» **TASK DETAILS**:
When you restate the records, do so word for word and omit any picture they contain.

» **Saved data entries**:
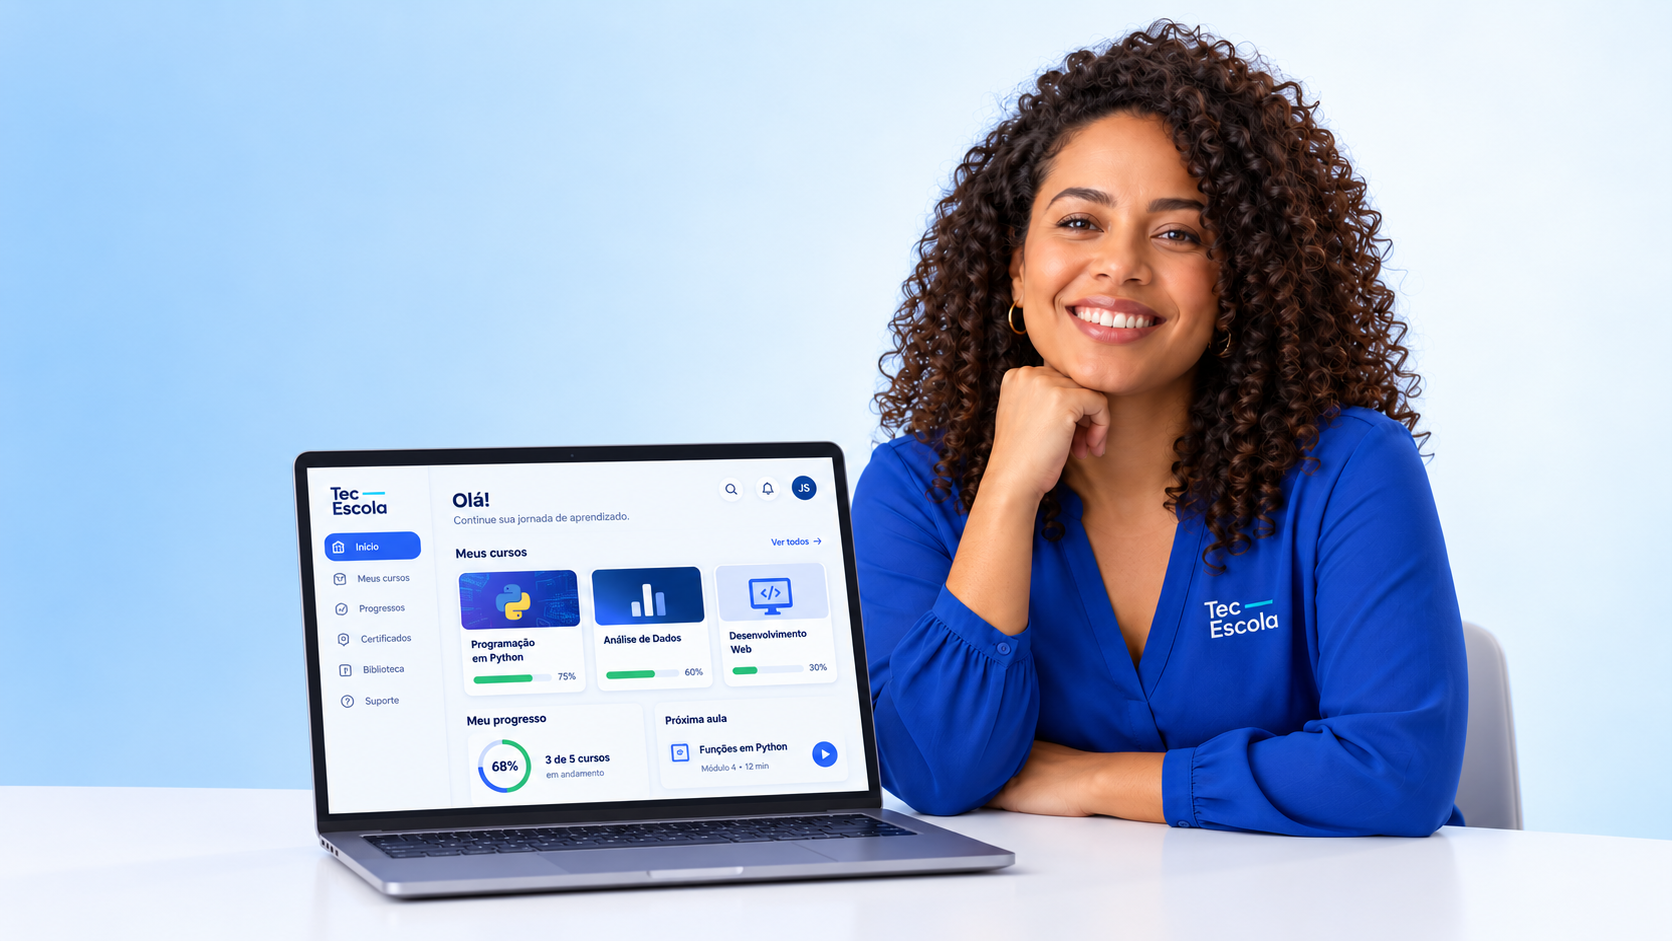
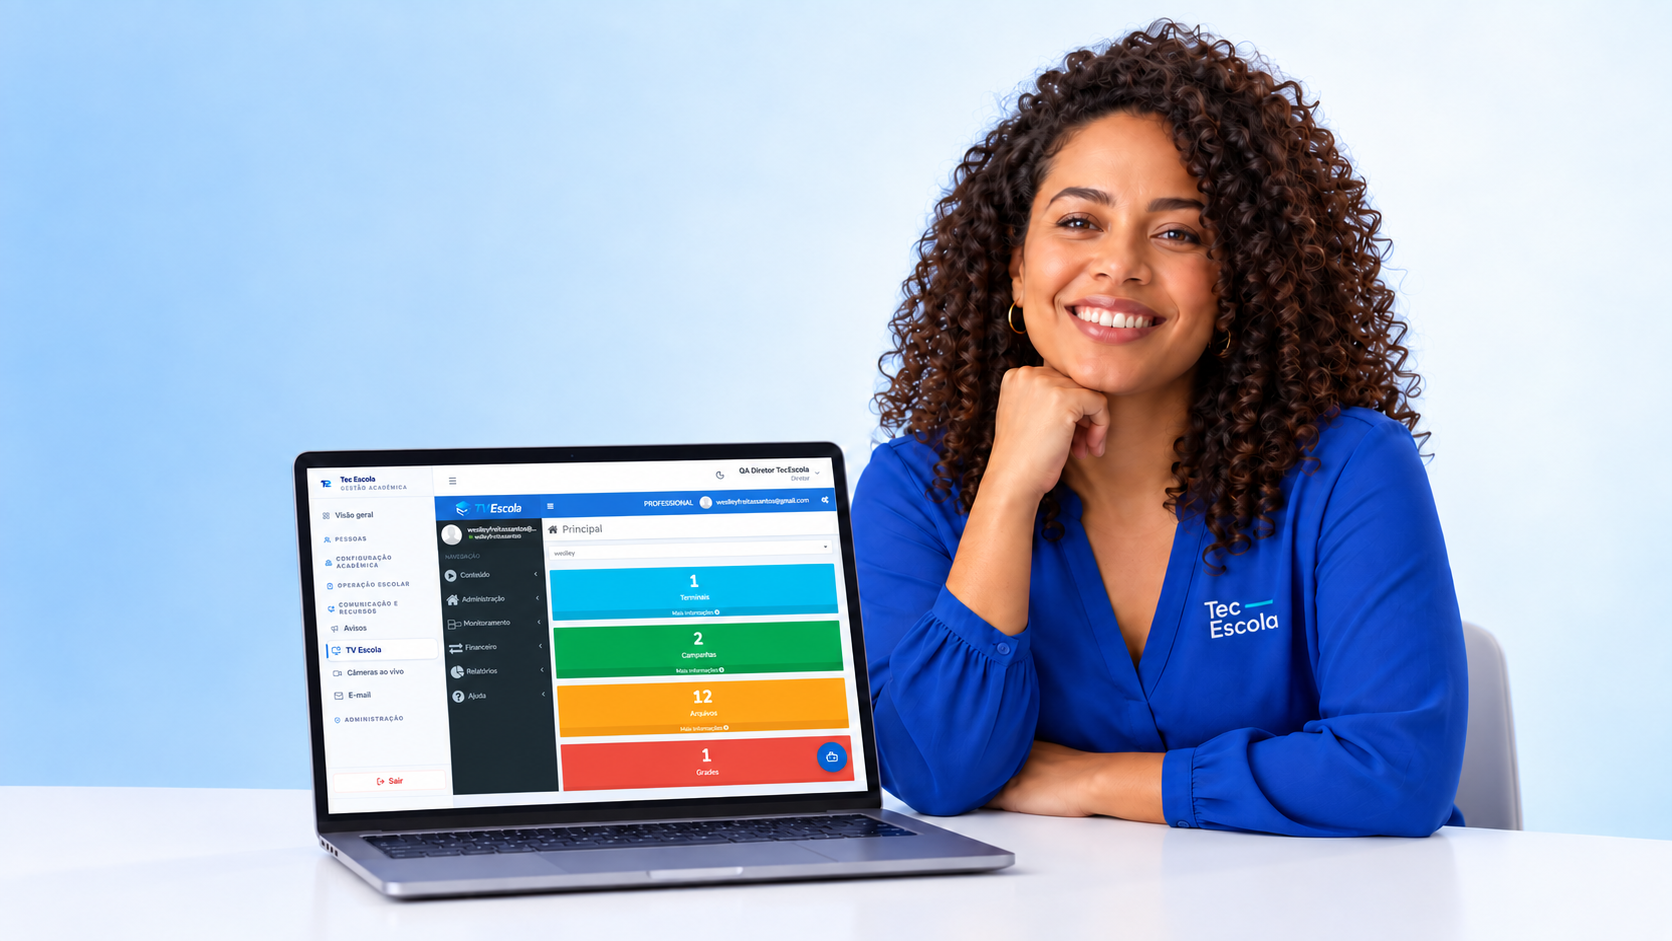
feat: update hero laptop dashboard

diff --git a/index.html b/index.html
@@ -59,7 +59,7 @@
             <div class="person-backdrop"></div>
             <div class="hero-slides" aria-live="polite">
               <figure class="hero-slide is-active" data-hero-slide="0">
-                <img src="./assets/educadora-uniforme-horizontal.png" alt="Educadora sorrindo com um notebook e uniforme Tec Escola" />
+                <img src="./assets/educadora-uniforme-horizontal.png?v=tv-escola-dashboard" alt="Educadora sorrindo com o painel TV Escola no notebook e uniforme Tec Escola" />
               </figure>
               <figure class="hero-slide" data-hero-slide="1">
                 <img src="./assets/educadora-apontando-uniforme-horizontal.png" alt="Educadora apontando para o painel acadêmico com uniforme Tec Escola" />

» **ANSWER SECTION**:
feat: update hero laptop dashboard

diff --git a/index.html b/index.html
@@ -59,7 +59,7 @@
             <div class="person-backdrop"></div>
             <div class="hero-slides" aria-live="polite">
               <figure class="hero-slide is-active" data-hero-slide="0">
-                <img src="./assets/educadora-uniforme-horizontal.png" alt="Educadora sorrindo com um notebook e uniforme Tec Escola" />
+                <img src="./assets/educadora-uniforme-horizontal.png?v=tv-escola-dashboard" alt="Educadora sorrindo com o painel TV Escola no notebook e uniforme Tec Escola" />
               </figure>
               <figure class="hero-slide" data-hero-slide="1">
                 <img src="./assets/educadora-apontando-uniforme-horizontal.png" alt="Educadora apontando para o painel acadêmico com uniforme Tec Escola" />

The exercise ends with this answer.